Open Menu
Open Menu

The Daily Grind – Newton’s Law of Inertia

Published in

"An object in motion tends to stay in motion." At least, that's what I've been told. Here at the shop, we've built up some momentum and posses what feels like considerable inertia. As StanceWorks chugs along with the momentum it has built over the last ten years, Riley and I have found our groove with Protomachine: the shop is filled to the brim with projects, some we can share and others we cannot. Nevertheless, it's right where we want to be, with a newfound sense of excitement for what's to come and what's just over the horizon. With that, an update to the happenings at the StanceWorks HQ. Here's our daily grind.

E36s seem to be the topic of the day and the subject of most of the projects at hand. Riley's most recent purchase, above, is a '98 M3 sedan, with a five-speed, of course. Hopes are high and dreams are big, with the end goal being a double-duty track car meets-daily driver. Riley's prepared to sacrifice any and all semblances of comfort in exchange for both style and performance, but is prepared to continue using it to commute to and from the shop. "It's a great dog hauler," he jokes. How much Ross, his American Bulldog, will like climbing through the tubes of a roll cage every morning is still up in the air. On a similar front, my own E36 has been under the knife, recently undergoing a complete paint job by the hands of Axis Paintworks in Phoenix, Arizona. Tomorrow afternoon, I depart to pick it up, and as my first-ever new paint experience, I'm over the moon about it. Upon its return to the SW Shop, its in store for a slew of goodies.

For months now, I've sat on a trove of parts. Every bushing, bearing, arm, and more are all due for replacement, and more important, are fit for an upgrade. I sprung for the extras, of course, aiming to treat my car the best I can, with no holds barred. Along with the running gear, I've got a freshly rebuilt 3.91 LSD to install, and a slew of reinforcement components so the car lasts for years and years to come. With 13 years of ownership under my belt, I like to imagine we have many more yet to come. For both E36s, Riley and I have sets of H&R's motorsport-line of coilovers, sent directly from Germany. With aluminum housings, weight jacks, and inverted dampers, we're excited to put these things to the test on track as both cars come together. Last but not least, we've got a stack of fresh Nitto rubber waiting to go on.

Our E36s aren't the only E36s at hand, though. We currently have Ryan Castro's (of Motorsport Hardware) LS E36 M3 race car in the shop as a long-term Protomachine project. Following a complete 8-point roll cage build, we're now stripping weight from the car's front end in an effort to lose some pounds. An aluminum trussed front end should shed some unneeded weight and make overall trackside maintenance a breeze if any major service is needed.

The E36 saga doesn't stop there. Not quite, at least. In and amongst the Protomachine happenings is an S50 header build, although this system is destined for an S50-swapped E9 coupe.
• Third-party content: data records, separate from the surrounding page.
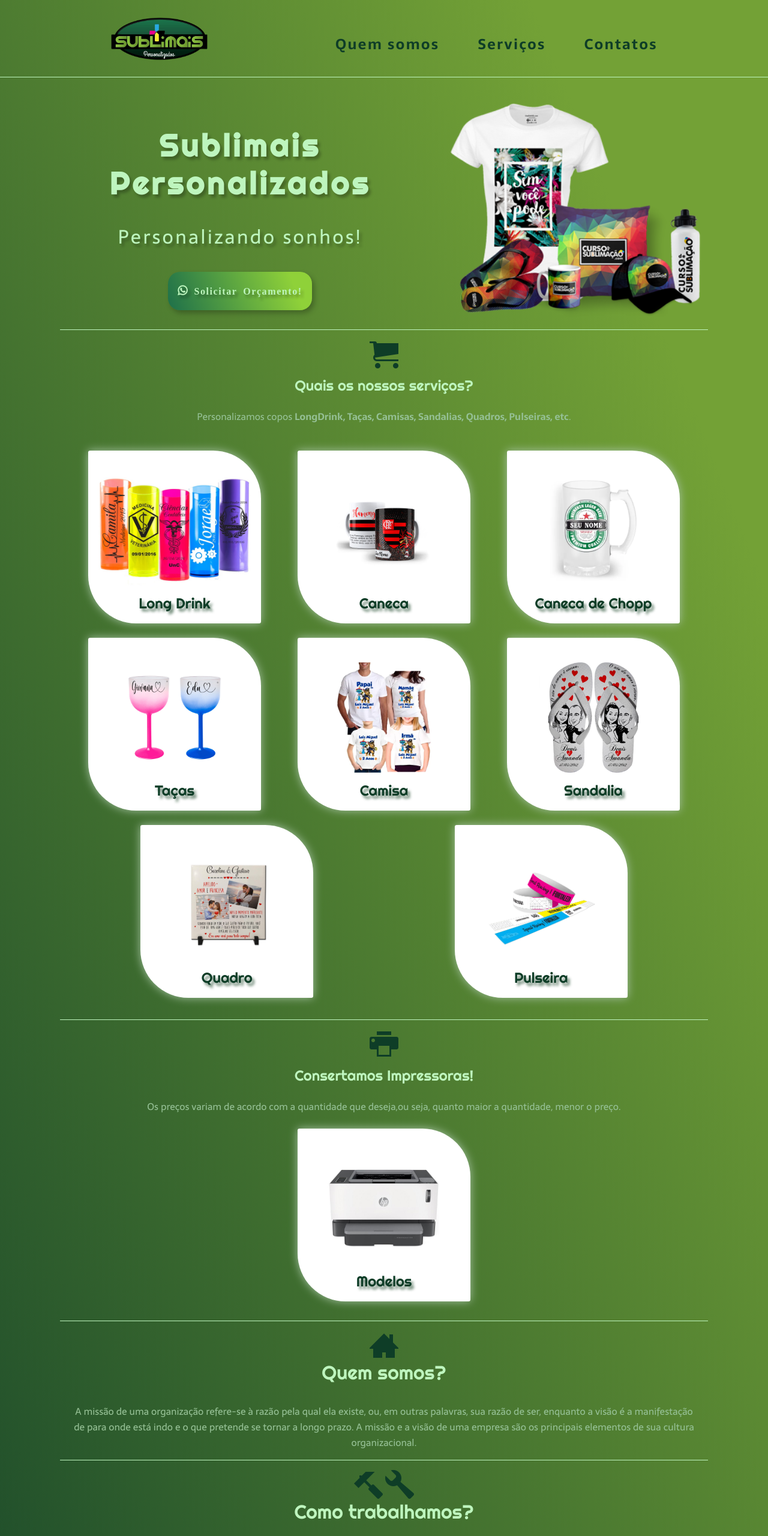
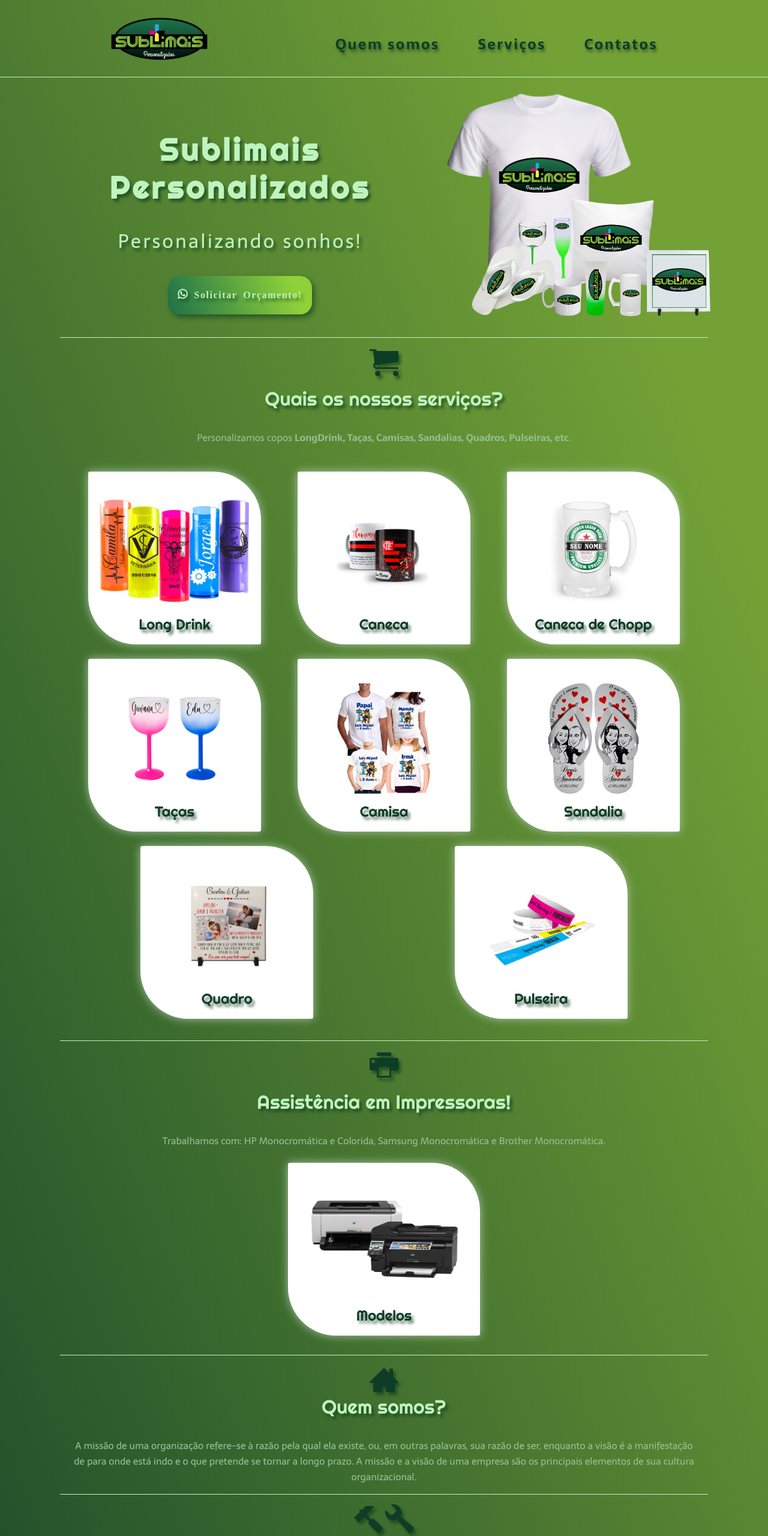
Before and after one commit to bythami/Sublimais-Personalizados, a plain HTML site: page index.html in a window 1280 px wide. Shown: the top 2560 px of the page at 60% size. Drawn offline with Linux system fonts and the light colour scheme; files whose address does not match are found by name.

Commit message:
general changes

```diff
--- a/index.html
+++ b/index.html
@@ -39,11 +39,11 @@
                         Personalizando sonhos!
                     </h2>
                     <a href="https://api.whatsapp.com/send/?phone=5592999052442&text=Vim%20de%20uma%20pesquisa%20do%20Google%20ao%20seu%20site%20e%20gostaria%20de%20solicitar%20um%20orçamento.&app_absent=0"
-                        target="_blank" class="first-section-indroduction-button icon-whatsapp">
+                        class="first-section-indroduction-button icon-whatsapp">
                         Solicitar Orçamento!
                     </a>
                 </div>
-                <img class="first-section-indroduction-image" src="./assets/Como-sublimar-camisa-chinelos-canecas.png"
+                <img class="first-section-indroduction-image" src="./assets/site.png"
                     alt="Alguns modelos de serviços">
             </section>
             <section id="service" class="second-section">
@@ -102,16 +102,14 @@
                 <div class="second-section-info5">
                     <span class="icon-printer"></span>
                     <h3 class="second-section-questions">
-                        Consertamos Impressoras!
+                        Assistência em Impressoras!
                     </h3>
                     <p class="second-section-answer">
-                        Os preços variam de acordo com a quantidade que deseja,ou seja, quanto maior a quantidade, menor
-                        o
-                        preço.
+                        Trabalhamos com: HP Monocromática e Colorida, Samsung Monocromática e Brother Monocromática.
                     </p>
-                    <div class="second-section-service">
-                        <h3 class="second-section-service-title">Modelos</h3>
-                        <img class="second-section-service-image" src="./assets/904628246.jpg">
+                    <div class="second-section-service printer">
+                        <h3 class="second-section-service-title model">Modelos</h3>
+                        <img class="second-section-service-image" src="./assets/WhatsApp Image 2022-01-20 at 12.36.36 PM.jpeg">
                     </div>
                 </div>
             </section>
@@ -171,11 +169,12 @@
 
     <footer id="footer" class="footer maxwidth">
         <ul class="footer-menushare">
-            <li><a href="" class="icon-facebook"><span class="hidden">Facebook</span></a></li>
-            <li><a href="" class="icon-whatsapp"><span class="hidden">Whatsapp</span></a></li>
-            <li><a href="" class="icon-instagram"><span class="hidden">Instagram</span></a></li>
-            <li><a href="" class="icon-youtube2"><span class="hidden">YouTube</span></a></li>
+            <li><a href="https://www.facebook.com/sublimaispersonalizadosmanaus/" class="icon-facebook"><span class="hidden">Facebook</span></a></li>
+            <li><a href="https://api.whatsapp.com/send/?phone=5592999052442&text=Vim%20de%20uma%20pesquisa%20do%20Google%20ao%20seu%20site%20e%20gostaria%20de%20solicitar%20um%20orçamento.&app_absent=0" class="icon-whatsapp"><span class="hidden">Whatsapp</span></a></li>
+            <li><a href="https://instagram.com/sublimaispersonalizados?utm_medium=copy_link" class="icon-instagram"><span class="hidden">Instagram</span></a></li>
+            <li><a href="https://youtube.com/c/DicaseConsultoriaemImpressoras" class="icon-youtube2"><span class="hidden">YouTube</span></a></li>
         </ul>
+        <a href="https://www.google.com/maps/place/Sublimais+Personalizados/@-3.142373,-60.00337,20z/data=!4m5!3m4!1s0x0:0x6cb0c4d11bf9ad76!8m2!3d-3.1423732!4d-60.0033696?hl=pt-BR" class="location icon-location">Rua Branco e Silva, 41 - Santa Luzia - Manaus - AM</a>
         <iframe class="maps"
             src="https://www.google.com/maps/embed?pb=!1m18!1m12!1m3!1d248.98871122723844!2d-60.00350887924723!3d-3.142337191727704!2m3!1f0!2f0!3f0!3m2!1i1024!2i768!4f13.1!3m3!1m2!1s0x926c051dc75bd473%3A0x6cb0c4d11bf9ad76!2sSublimais%20Personalizados!5e0!3m2!1spt-BR!2sbr!4v1637114699417!5m2!1spt-BR!2sbr"
             width="100%" height="400" style="border:0;" allowfullscreen="" loading="lazy"></iframe>
--- a/style.css
+++ b/style.css
@@ -37,6 +37,7 @@ body{
     cursor: pointer;
     transition: all .5s;
     letter-spacing: .1em;
+    text-shadow: 2px 3.5px 4px rgba(14, 59, 27, 0.616);
 }
 .header-menu-item:hover{
     background-color: #145537;
@@ -56,7 +57,7 @@ body{
     color: #bef5be;
     margin-top: 1em;
     margin-bottom: 1em;
-    text-shadow: 4px 5px 4px rgba(0, 0, 0, 0.25);
+    text-shadow: 4px 5px 4px rgba(14, 59, 27, 0.616);
     letter-spacing: .1em;
 }
 .first-section-indroduction-subtitle{
@@ -65,7 +66,7 @@ body{
     font-size: 1.5em;
     color: #bef5be;
     margin-bottom: 1.2em;
-    text-shadow: 4px 5px 4px rgba(0, 0, 0, 0.25);
+    text-shadow: 4px 5px 4px rgba(14, 59, 27, 0.616);
     letter-spacing: .1em;
 }
 .first-section-indroduction a{
@@ -77,11 +78,11 @@ body{
     height: 4em;
     padding-top: 1.4em;
     min-width: 15em;
-    text-shadow: 4px 5px 4px rgba(0, 0, 0, 0.30);
+    text-shadow: 4px 5px 4px rgba(14, 59, 27, 0.616);
 }
 .first-section-indroduction-button{
     background-image: linear-gradient(69deg, #1e704a, #8fd139 85.61%);
-    box-shadow: 4px 5px 8px rgba(0, 0, 0, 0.25);
+    box-shadow: 4px 5px 8px rgba(14, 59, 27, 0.616);
     border-radius: 1.25em;
     color: #bef5be;
     transition: all .8s;
@@ -90,7 +91,7 @@ body{
     background-image: linear-gradient(68.15deg, #8fd139, #1e704a 85.61%);
 }
 .first-section-indroduction-image{
-    margin-top: .5em;
+    margin-top: 1.5em;
     max-width: 18em;
 }
 .whoweare{
@@ -101,6 +102,7 @@ body{
     font-size: 3em;
     color: #0e3d27;
     margin-bottom: .5em;
+    text-shadow: 4px 5px 4px rgba(14, 59, 27, 0.616);
 }
 .div-whoweare{
     text-align: center;
@@ -114,6 +116,7 @@ body{
     font-size: 2em;
     color: #bef5be;
     margin-bottom: 1em;
+    text-shadow: 4px 5px 4px rgba(14, 59, 27, 0.616);
 }
 .whoweare-info{
     font-family: 'Sarala', sans-serif;
@@ -131,14 +134,16 @@ body{
 .second-section span[class^=icon]{
     font-size: 3em;
     color: #0e3d27;
+    text-shadow: 4px 5px 4px rgba(14, 59, 27, 0.616);
 }
 .second-section-questions{
     font-family: 'Righteous', cursive;
     font-weight: 400;
-    font-size: 1.5em;
+    font-size: 2em;
     color: #bef5be;
     margin-top: .5em;
     margin-bottom: 1em;
+    text-shadow: 4px 5px 4px rgba(14, 59, 27, 0.616);
 }
 .second-section-answer{
     font-family: 'Sarala', sans-serif;
@@ -158,6 +163,13 @@ body{
     position: relative;
     display: block;
     padding: .7em;
+}
+.printer{
+    width: 20em;
+}
+.printer img{
+    width: 18.5em;
+    margin: auto;
 }
 .second-section-service-image{
     height: 11.5em;
@@ -192,12 +204,27 @@ body{
     font-size: 2em;
     text-decoration: none;
     color: #bef5be;
+    text-shadow: 4px 5px 4px rgba(14, 59, 27, 0.616);
 }
 .footer-menushare a:hover{
     color: #103f29;
+    text-shadow: 4px 5px 4px rgba(109, 168, 126, 0.616);
+}
+.icon-location{
+    margin-top: 1em;
+    font-size: 1.5em;
+    text-decoration: none;
+    color: #bef5be;
+    text-shadow: 4px 5px 4px rgba(14, 59, 27, 0.616);
+}
+.icon-location:hover{
+    font-weight: 700;
 }
 .maps{
+    border-radius: .8em;
     margin: 1em auto;
+    box-shadow: 4px 5px 4px rgba(14, 59, 27, 0.616);
+
 }
 .footer-info{
     text-align: center;
@@ -206,6 +233,7 @@ body{
     font-family: 'Righteous', cursive;
     font-weight: 400;
     margin-bottom: 1.5em;
+    text-shadow: 4px 5px 4px rgba(14, 59, 27, 0.616);
 }
 
 @media screen and (min-width: 43.75em){
```
Also changed, not shown: assets/Como-sublimar-camisa-chinelos-canecas.png (deleted), assets/Sem título-2 (1).svg (added), assets/WhatsApp Image 2022-01-20 at 12.36.36 PM.jpeg (added), assets/site.png (added).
Combining performance characteristics and our own aesthetic styles, its yielded a header setup we can confidently say is unlike anything else.

Following that lead, we've also been hard at work on Amir Bentatou's (of RS Future) K-swapped Turbo NSX. A schedule-10 turbo manifold has relocated most of the turbo system to the cavity below the car's trunk, lowering the center of gravity and significantly improving serviceability. We also shaved quite a few pounds from the car, having fabricated a custom titanium exhaust and waste gate dump.

The shop itself has seen some changes, with the addition of two new car stackers, which for better and worse, give us space to store quite a few more cars in our shop. The shop Model A and E30 M3 both sit perched high above. Riley's Trans Am currently lies in wait under its car cover, tucked out of the way of any present danger. And last but not least, an all-new absolutely massive project sits front and center. You'll have to use your imagination though, as we're not telling you what it is quite yet. In all, the shop is doing great, with more momentum than ever before. It's a car-lover's paradise and a fabricator's home... and thankfully, it's ours.